Wednesday, March 16, 2016


Determined arms are extended. Delicate fingers, attached to face-up palms wiggle back and forth. “I want something else,” she says in the startlingly articulate voice of “the one to whom we will listen.”

I hover on her every word, trying unsuccessfully to hide my indulgent smile. I’m pretty sure she isn’t hungry. She has ingested a healthy meal and savored every bite. Graciously she declines offers for more rice, more chicken and more prunes, persisting, “I want something else.” I—who am new to this nightly game—have no idea what more she could desire, but mommy and daddy know.

Something else’ appears in the form of three Hershey’s kisses, ceremoniously unwrapped and lined up in front of her. She carefully eats each in turn then contentedly licks her no-longer-wiggling fingers until they bear no telltale stains from this delicious treat.

I am long past the age of two, at a time of life when if I wiggled my skinny fingers, attached to veined and work-worn hands, people would smile with pity not indulgence. Yet I identify with her request. I, too, want something else.

Life goes on. It is good; some of it quite fulfilling. But I understand as never before the exquisite longing for life’s desserts—those sweet treats of unquestioned love and quiet companionship. At the end of every day, I am happy and content, but like my granddaughter, “I want something else.”
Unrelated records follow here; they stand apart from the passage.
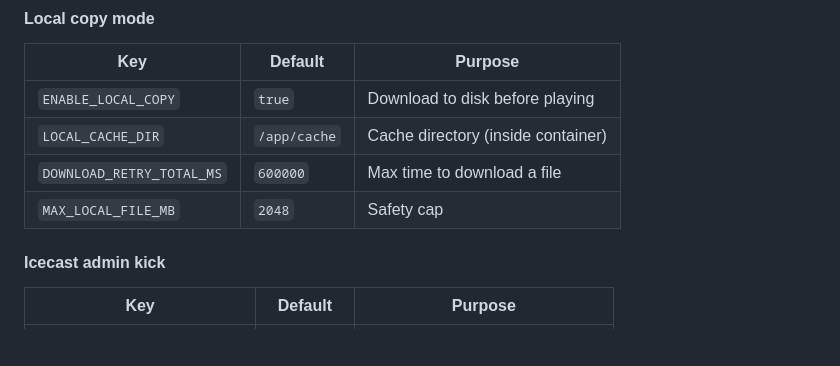
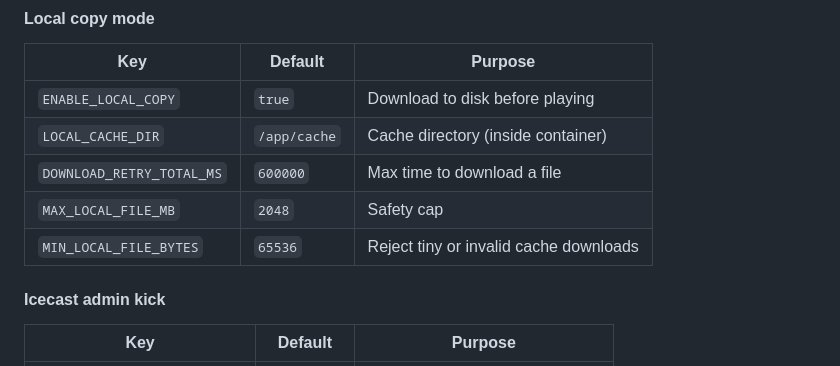
Before and after one commit to moran1804/icecast-showrunner, a Markdown page: README.md, the part around the change. Drawn GitHub-style; blank space fills up the shorter version.

Commit message:
Document cache download validation

```diff
--- a/README.md
+++ b/README.md
@@ -233,6 +233,7 @@ These can be added under `environment:` in `docker-compose.yml` to fine-tune beh
 | `LOCAL_CACHE_DIR` | `/app/cache` | Cache directory (inside container) |
 | `DOWNLOAD_RETRY_TOTAL_MS` | `600000` | Max time to download a file |
 | `MAX_LOCAL_FILE_MB` | `2048` | Safety cap |
+| `MIN_LOCAL_FILE_BYTES` | `65536` | Reject tiny or invalid cache downloads |
 
 #### Icecast admin kick
 
```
Note to literal readers: Any references to chocolate are simply metaphor. Please do not bring me Hershey’s kisses. They aren’t my favorite sweet. And it is a literary shame I have to mention this.